[[ DATASET EXCERPTS open ]]
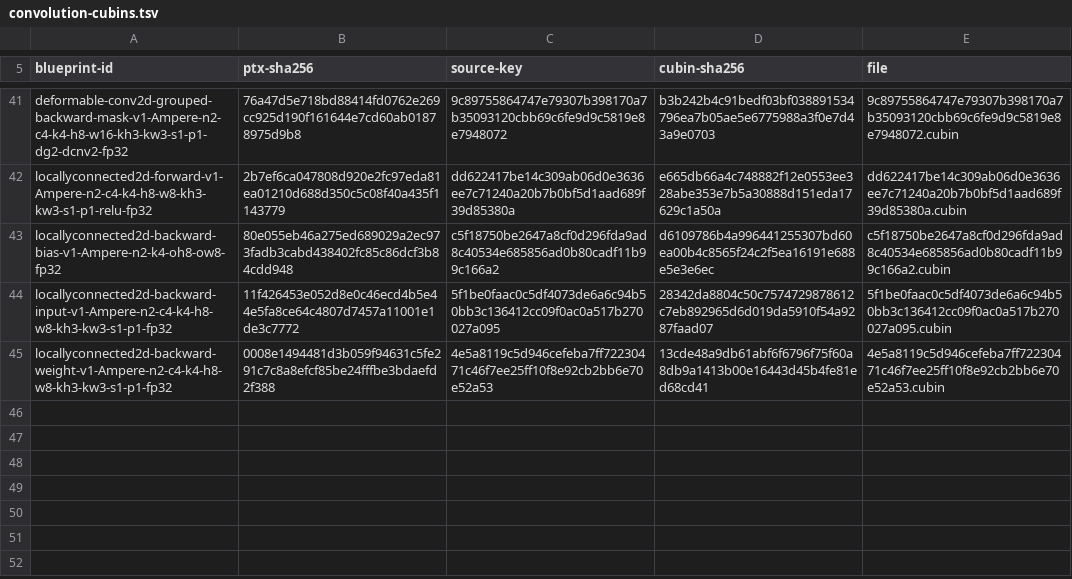
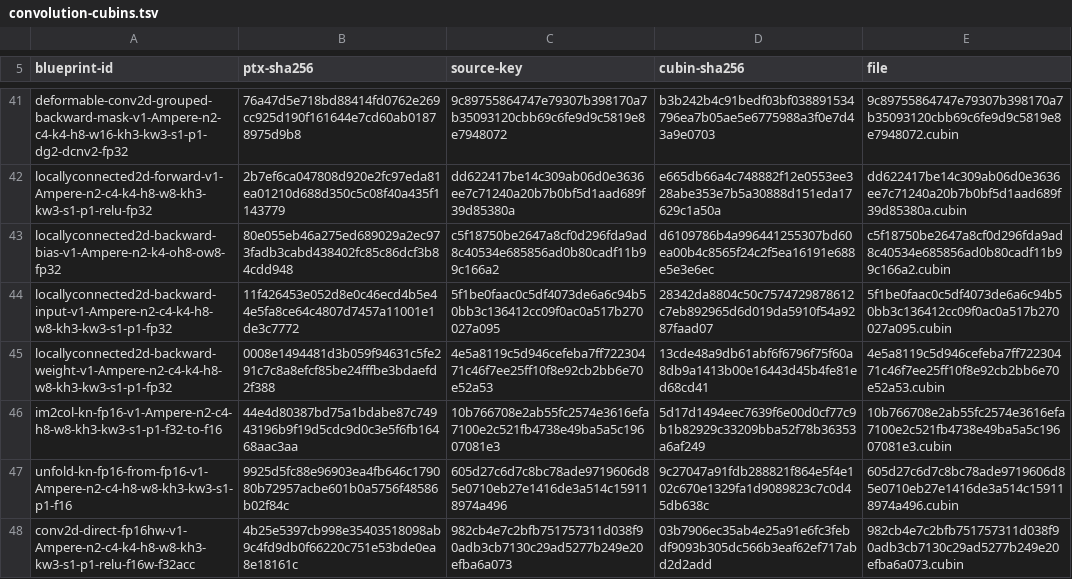
Before and after one commit to ooples/AiDotNet.Tensors, a TSV file: src/AiDotNet.Tensors/Engines/DirectGpu/CUDA/Ptx/Artifacts/sm86/convolution/convolution-cubins.tsv, drawn as a sheet; only a part is shown, gaps mark what is left out.

```diff
--- a/src/AiDotNet.Tensors/Engines/DirectGpu/CUDA/Ptx/Artifacts/sm86/convolution/convolution-cubins.tsv
+++ b/src/AiDotNet.Tensors/Engines/DirectGpu/CUDA/Ptx/Artifacts/sm86/convolution/convolution-cubins.tsv
@@ -45 +45,4 @@ locallyconnected2d-backward-input-v1-Ampere-n2-c4-k4-h8-w8-kh3-kw3-s1-p1-fp32	11
 locallyconnected2d-backward-weight-v1-Ampere-n2-c4-k4-h8-w8-kh3-kw3-s1-p1-fp32	0008e1494481d3b059f94631c5fe291c7c8a8efcf85be24fffbe3bdaefd2f388	4e5a8119c5d946cefeba7ff72230471c46f7ee25ff10f8e92cb2bb6e70e52a53	13cde48a9db61abf6f6796f75f60a8db9a1413b00e16443d45b4fe81ed68cd41	4e5a8119c5d946cefeba7ff72230471c46f7ee25ff10f8e92cb2bb6e70e52a53.cubin
+im2col-kn-fp16-v1-Ampere-n2-c4-h8-w8-kh3-kw3-s1-p1-f32-to-f16	44e4d80387bd75a1bdabe87c74943196b9f19d5cdc9d0c3e5f6fb16468aac3aa	10b766708e2ab55fc2574e3616efa7100e2c521fb4738e49ba5a5c19607081e3	5d17d1494eec7639f6e00d0cf77c9b1b82929c33209bba52f78b36353a6af249	10b766708e2ab55fc2574e3616efa7100e2c521fb4738e49ba5a5c19607081e3.cubin
+unfold-kn-fp16-from-fp16-v1-Ampere-n2-c4-h8-w8-kh3-kw3-s1-p1-f16	9925d5fc88e96903ea4fb646c179080b72957acbe601b0a5756f48586b02f84c	605d27c6d7c8bc78ade9719606d85e0710eb27e1416de3a514c159118974a496	9c27047a91fdb288821f864e5f4e102c670e1329fa1d9089823c7c0d45db638c	605d27c6d7c8bc78ade9719606d85e0710eb27e1416de3a514c159118974a496.cubin
+conv2d-direct-fp16hw-v1-Ampere-n2-c4-k4-h8-w8-kh3-kw3-s1-p1-relu-f16w-f32acc	4b25e5397cb998e35403518098ab9c4fd9db0f66220c751e53bde0ea8e18161c	982cb4e7c2bfb751757311d038f90adb3cb7130c29ad5277b249e20efba6a073	03b7906ec35ab4e25a91e6fc3febdf9093b305dc566b3eaf62ef717abd2d2add	982cb4e7c2bfb751757311d038f90adb3cb7130c29ad5277b249e20efba6a073.cubin
```
Also changed, not shown: 6 other files.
[[ DATASET EXCERPTS closed ]]
- [ABOUT THIS TASK] Throughout the material above, find every line holding "shown" and copy it.

- [WRITTEN SOLUTION]
Before and after one commit to ooples/AiDotNet.Tensors, a TSV file: src/AiDotNet.Tensors/Engines/DirectGpu/CUDA/Ptx/Artifacts/sm86/convolution/convolution-cubins.tsv, drawn as a sheet; only a part is shown, gaps mark what is left out.
Also changed, not shown: 6 other files.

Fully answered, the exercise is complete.